• Task objective:
Repeat each line of the data below exactly, but skip the pictures.

• Data for this exercise:
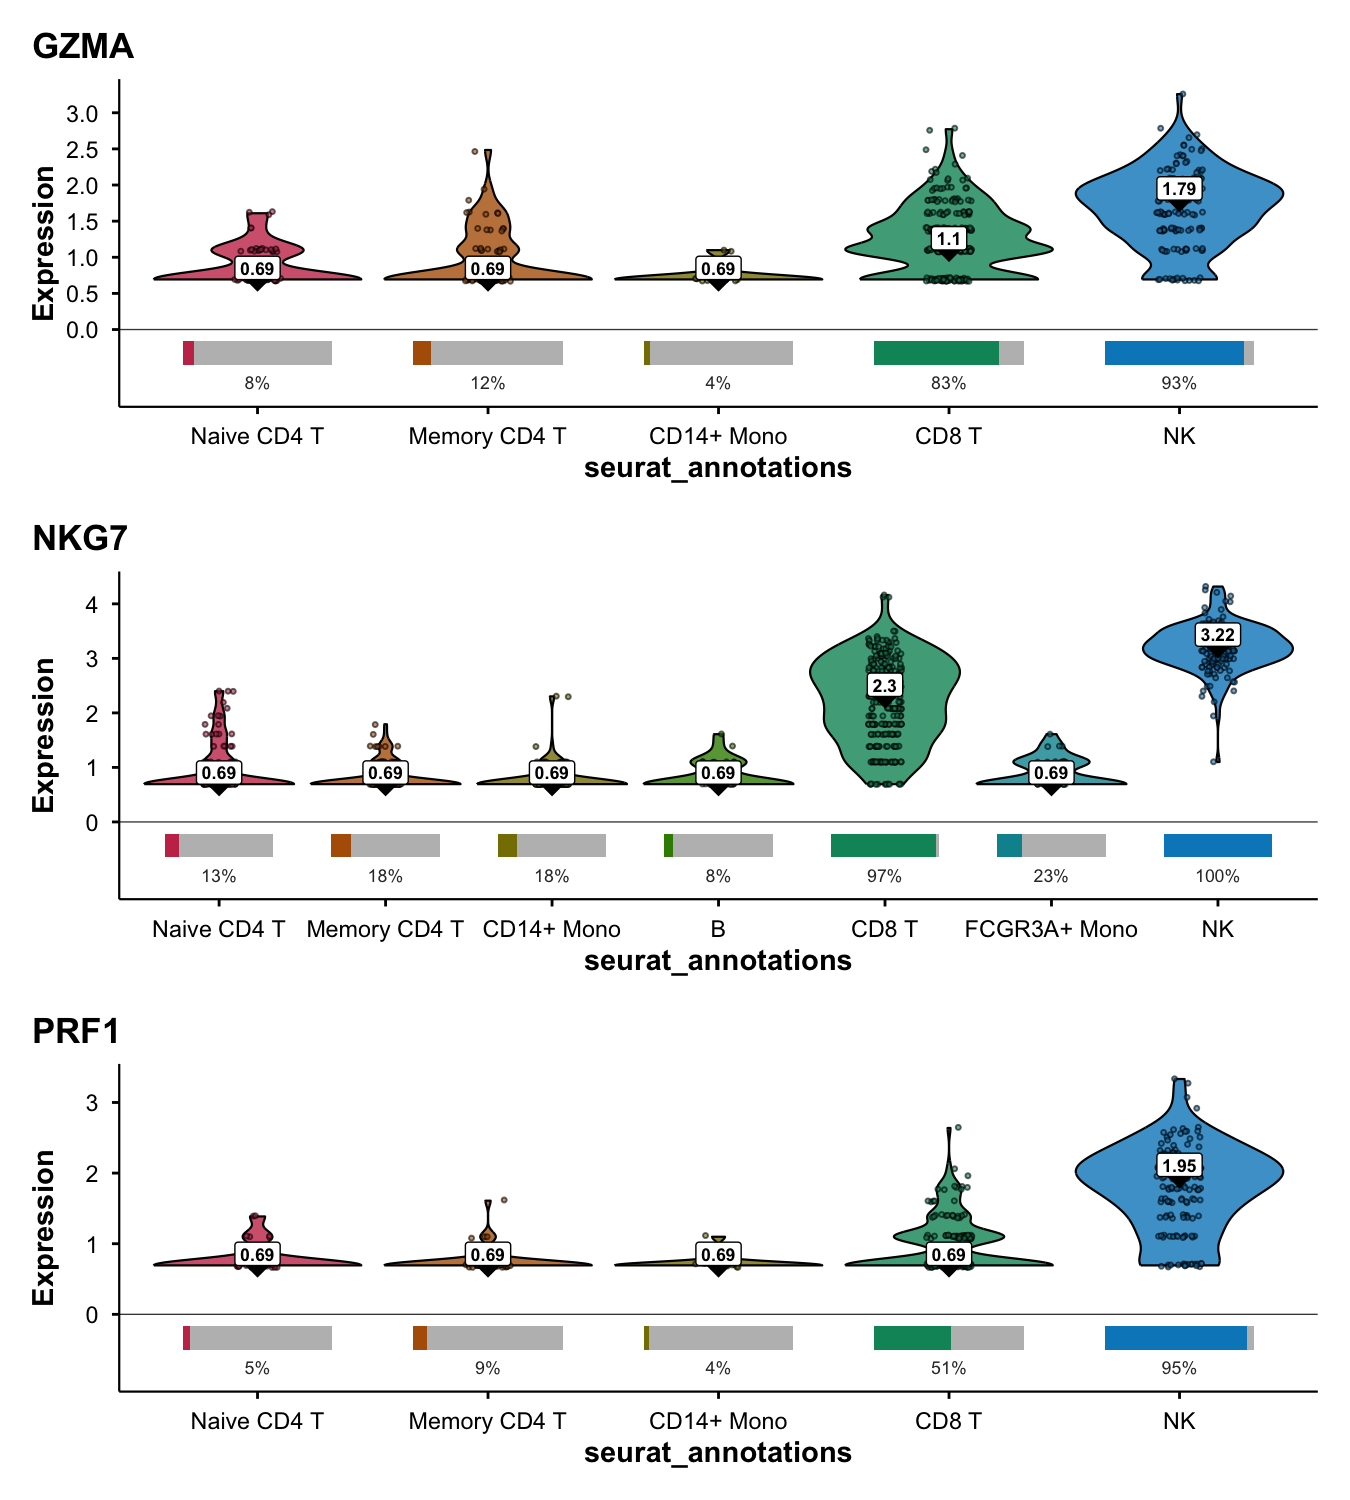
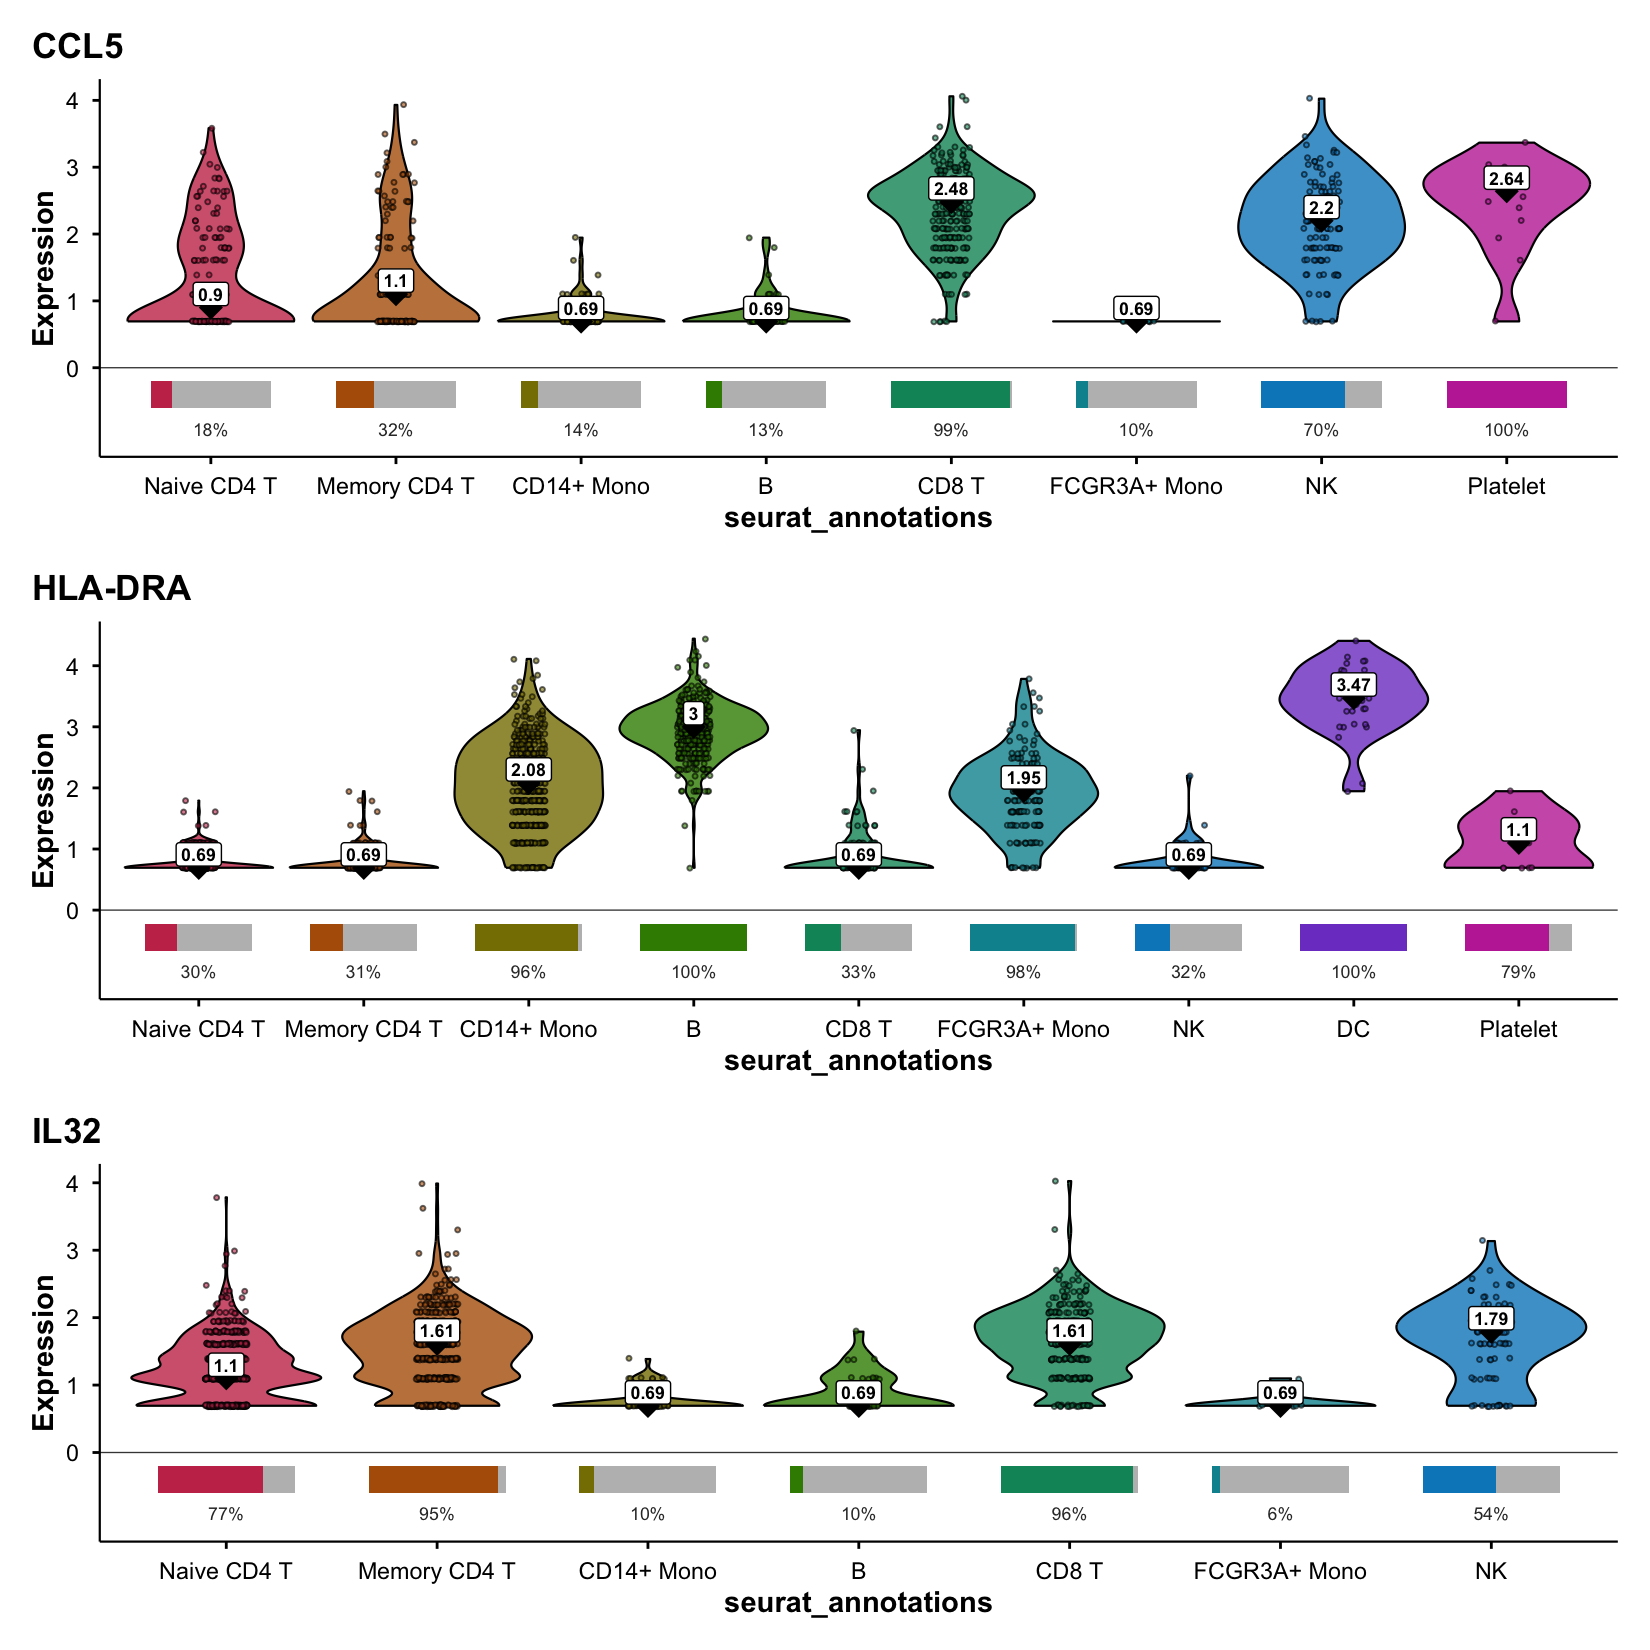
docs: use genes with distinct distributions in violin and boil plot examples
The statistical violin example used CD3D across three T-cell groups, a
pan-T-cell gene whose per-group medians are all log1p(2) = 1.10, so the
plot looked uninformative even though the statistics were correct.
Switch to S100A4 (naive-to-memory marker; medians 0.69 / 1.79 / 1.95).

The boil plot examples used GZMA, NKG7 and PRF1, where most sparse
groups have a non-zero median of log1p(1) = 0.69. Switch to CCL5,
HLA-DRA and IL32, whose non-zero medians span 0.69 to 3.47 across cell
types, and explain the 0.69 value in the text. Same changes in the
visualisation article; its single-gene boil example now uses CCL5 and
the min.nonzero example uses CCL5 at 100.

All medians and detection percentages were verified against independent
FetchData() computations before choosing the new genes.

diff --git a/README.md b/README.md
@@ -95,10 +95,12 @@ do_UmapPlot(pbmc3k, split.by = "condition")
 
 `do_StatsViolinPlot()` wraps `ggstatsplot::ggbetweenstats()` with
 Seurat-aware data extraction, automatic colour generation, and a
-`group.levels` argument for comparing specific clusters:
+`group.levels` argument for comparing specific clusters. S100A4 marks
+the transition from naive to memory T cells, so its expression steps up
+from Naive CD4 T to Memory CD4 T to CD8 T:
 
 ``` r
-do_StatsViolinPlot(pbmc3k, features = "CD3D",
+do_StatsViolinPlot(pbmc3k, features = "S100A4",
                    group.by = "seurat_annotations",
                    group.levels = c("Naive CD4 T", "Memory CD4 T", "CD8 T"))
 ```
@@ -115,14 +117,20 @@ against the baseline. `do_BoilPlot()` separates the two questions a
 violin blurs together: a detection bar below zero shows the percentage
 of cells expressing each gene, while the violin and points above zero
 show the distribution among expressing cells only. Groups with fewer
-than `min.nonzero` expressing cells are dropped from the panel:
+than `min.nonzero` expressing cells are dropped from the panel. CCL5,
+HLA-DRA and IL32 differ across cell types in both detection rate and
+expression level among expressing cells:
 
 ``` r
-do_BoilPlot(pbmc3k, features = c("GZMA", "NKG7", "PRF1"),
+do_BoilPlot(pbmc3k, features = c("CCL5", "HLA-DRA", "IL32"),
             group.by = "seurat_annotations")
 ```
 
 <img src="man/figures/README-boil-plot-1.png" alt="" width="100%" />
+
+A median of 0.69 (`log1p(1)`) means most expressing cells in that group
+carry a single corrected count, which is common for sparsely detected
+genes.
 
 The design follows the boil plot from
 [boilplot-r](https://github.com/laraj1/boilplot-r) by Lara Jerman,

• Task solution:
docs: use genes with distinct distributions in violin and boil plot examples
The statistical violin example used CD3D across three T-cell groups, a
pan-T-cell gene whose per-group medians are all log1p(2) = 1.10, so the
plot looked uninformative even though the statistics were correct.
Switch to S100A4 (naive-to-memory marker; medians 0.69 / 1.79 / 1.95).

The boil plot examples used GZMA, NKG7 and PRF1, where most sparse
groups have a non-zero median of log1p(1) = 0.69. Switch to CCL5,
HLA-DRA and IL32, whose non-zero medians span 0.69 to 3.47 across cell
types, and explain the 0.69 value in the text. Same changes in the
visualisation article; its single-gene boil example now uses CCL5 and
the min.nonzero example uses CCL5 at 100.

All medians and detection percentages were verified against independent
FetchData() computations before choosing the new genes.

diff --git a/README.md b/README.md
@@ -95,10 +95,12 @@ do_UmapPlot(pbmc3k, split.by = "condition")
 
 `do_StatsViolinPlot()` wraps `ggstatsplot::ggbetweenstats()` with
 Seurat-aware data extraction, automatic colour generation, and a
-`group.levels` argument for comparing specific clusters:
+`group.levels` argument for comparing specific clusters. S100A4 marks
+the transition from naive to memory T cells, so its expression steps up
+from Naive CD4 T to Memory CD4 T to CD8 T:
 
 ``` r
-do_StatsViolinPlot(pbmc3k, features = "CD3D",
+do_StatsViolinPlot(pbmc3k, features = "S100A4",
                    group.by = "seurat_annotations",
                    group.levels = c("Naive CD4 T", "Memory CD4 T", "CD8 T"))
 ```
@@ -115,14 +117,20 @@ against the baseline. `do_BoilPlot()` separates the two questions a
 violin blurs together: a detection bar below zero shows the percentage
 of cells expressing each gene, while the violin and points above zero
 show the distribution among expressing cells only. Groups with fewer
-than `min.nonzero` expressing cells are dropped from the panel:
+than `min.nonzero` expressing cells are dropped from the panel. CCL5,
+HLA-DRA and IL32 differ across cell types in both detection rate and
+expression level among expressing cells:
 
 ``` r
-do_BoilPlot(pbmc3k, features = c("GZMA", "NKG7", "PRF1"),
+do_BoilPlot(pbmc3k, features = c("CCL5", "HLA-DRA", "IL32"),
             group.by = "seurat_annotations")
 ```
 
 <img src="man/figures/README-boil-plot-1.png" alt="" width="100%" />
+
+A median of 0.69 (`log1p(1)`) means most expressing cells in that group
+carry a single corrected count, which is common for sparsely detected
+genes.
 
 The design follows the boil plot from
 [boilplot-r](https://github.com/laraj1/boilplot-r) by Lara Jerman,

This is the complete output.